* Before-and-after change records *
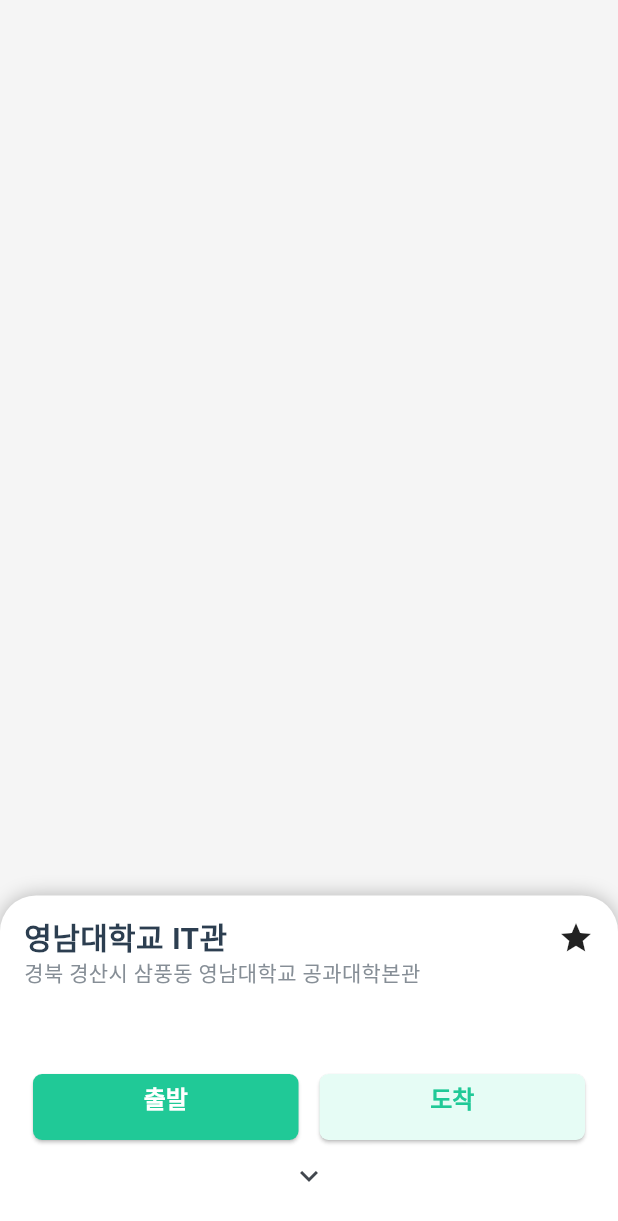
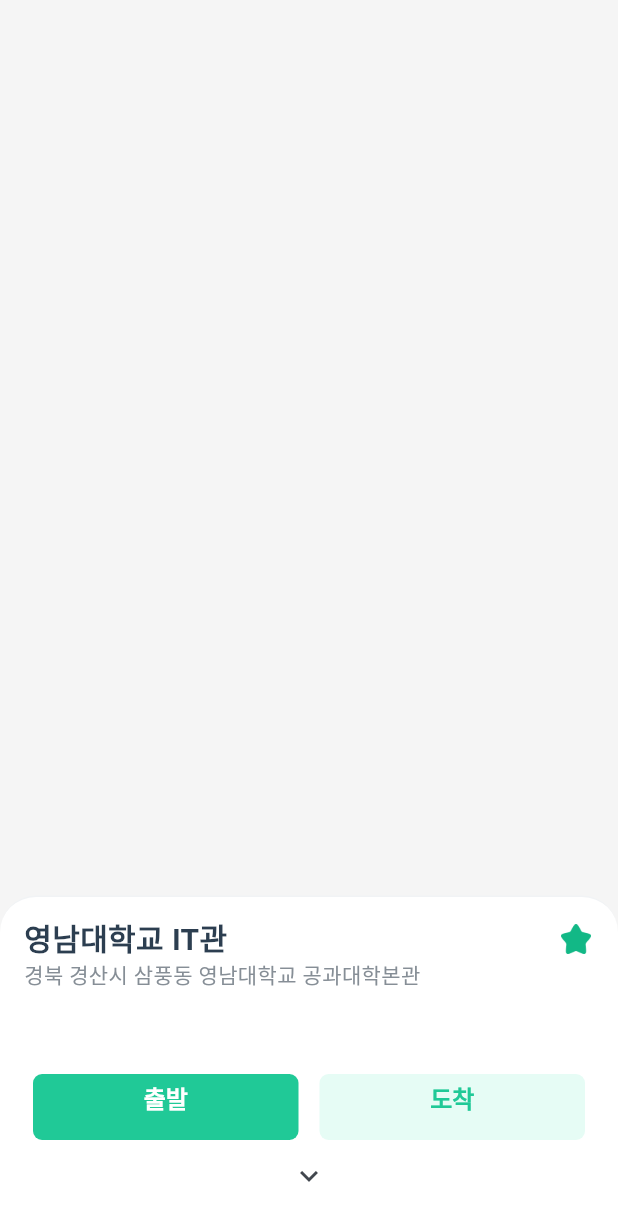
Before and after one commit to qwertyLEEJK/front, a Flutter app: the SlideUpCard widget shown alone on an empty page, opened directly, on a phone screen of 412 x 824 dp. Shown: the top 1221 px of the screen. Run offline on Flutter 3.47's test engine with Material 3 defaults, Android fonts, the light colour scheme and no system bars; our stand-ins replace flutter_compass, get, google_fonts, sensors_plus, shared_preferences; accounts and stored records are empty; network calls fail; Roboto replaces fonts that are missing (Pretendard).

Commit message:
fix place_info 테두리 그림자 삭제 및 출발, 도착 그림자 삭제, 즐겨찾기 아이콘 이미지로 교체

```diff
--- a/lib/screens/place_info.dart
+++ b/lib/screens/place_info.dart
@@ -19,7 +19,7 @@
         decoration: BoxDecoration(
           color: AppColors.grayscale.s30,
           borderRadius: BorderRadius.vertical(top: Radius.circular(24)),
-          boxShadow: [BoxShadow(blurRadius: 10, color: Colors.black26)],
+          border: Border(top: BorderSide(color:AppColors.grayscale.s100, width: 1)),
         ),
         child: Column(
           crossAxisAlignment: CrossAxisAlignment.start,
@@ -28,7 +28,7 @@
               mainAxisAlignment: MainAxisAlignment.spaceBetween,
               children: [
                 Text("영남대학교 IT관", style: AppTextStyles.title6),
-                Icon(Icons.star)
+                Image.asset('lib/assets/images/star.png', width: 24, height: 24)
               ],
             ),
             SizedBox(height: 10),
@@ -44,6 +44,7 @@
                       child: ElevatedButton(
                         onPressed: () {},
                         style: ElevatedButton.styleFrom(
+                          elevation: 0,
                           backgroundColor:AppColors.primary.s500,
                           foregroundColor: AppColors.grayscale.s30,
                           shape: RoundedRectangleBorder(
@@ -61,6 +62,7 @@
                       child: ElevatedButton(
                         onPressed: () {},
                         style: ElevatedButton.styleFrom(
+                          elevation: 0,
                           backgroundColor: AppColors.primary.s50,
                           foregroundColor: AppColors.primary.s500,
                           shape: RoundedRectangleBorder(
```
Also changed, not shown: lib/screens/test_place_info.dart (+12 -5 lines), 1 other file.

* Task directions *
Copy each line above exactly. Images do not belong in the copy.

* Expected answer *
Before and after one commit to qwertyLEEJK/front, a Flutter app: the SlideUpCard widget shown alone on an empty page, opened directly, on a phone screen of 412 x 824 dp. Shown: the top 1221 px of the screen. Run offline on Flutter 3.47's test engine with Material 3 defaults, Android fonts, the light colour scheme and no system bars; our stand-ins replace flutter_compass, get, google_fonts, sensors_plus, shared_preferences; accounts and stored records are empty; network calls fail; Roboto replaces fonts that are missing (Pretendard).

Commit message:
fix place_info 테두리 그림자 삭제 및 출발, 도착 그림자 삭제, 즐겨찾기 아이콘 이미지로 교체

```diff
--- a/lib/screens/place_info.dart
+++ b/lib/screens/place_info.dart
@@ -19,7 +19,7 @@
         decoration: BoxDecoration(
           color: AppColors.grayscale.s30,
           borderRadius: BorderRadius.vertical(top: Radius.circular(24)),
-          boxShadow: [BoxShadow(blurRadius: 10, color: Colors.black26)],
+          border: Border(top: BorderSide(color:AppColors.grayscale.s100, width: 1)),
         ),
         child: Column(
           crossAxisAlignment: CrossAxisAlignment.start,
@@ -28,7 +28,7 @@
               mainAxisAlignment: MainAxisAlignment.spaceBetween,
               children: [
                 Text("영남대학교 IT관", style: AppTextStyles.title6),
-                Icon(Icons.star)
+                Image.asset('lib/assets/images/star.png', width: 24, height: 24)
               ],
             ),
             SizedBox(height: 10),
@@ -44,6 +44,7 @@
                       child: ElevatedButton(
                         onPressed: () {},
                         style: ElevatedButton.styleFrom(
+                          elevation: 0,
                           backgroundColor:AppColors.primary.s500,
                           foregroundColor: AppColors.grayscale.s30,
                           shape: RoundedRectangleBorder(
@@ -61,6 +62,7 @@
                       child: ElevatedButton(
                         onPressed: () {},
                         style: ElevatedButton.styleFrom(
+                          elevation: 0,
                           backgroundColor: AppColors.primary.s50,
                           foregroundColor: AppColors.primary.s500,
                           shape: RoundedRectangleBorder(
```
Also changed, not shown: lib/screens/test_place_info.dart (+12 -5 lines), 1 other file.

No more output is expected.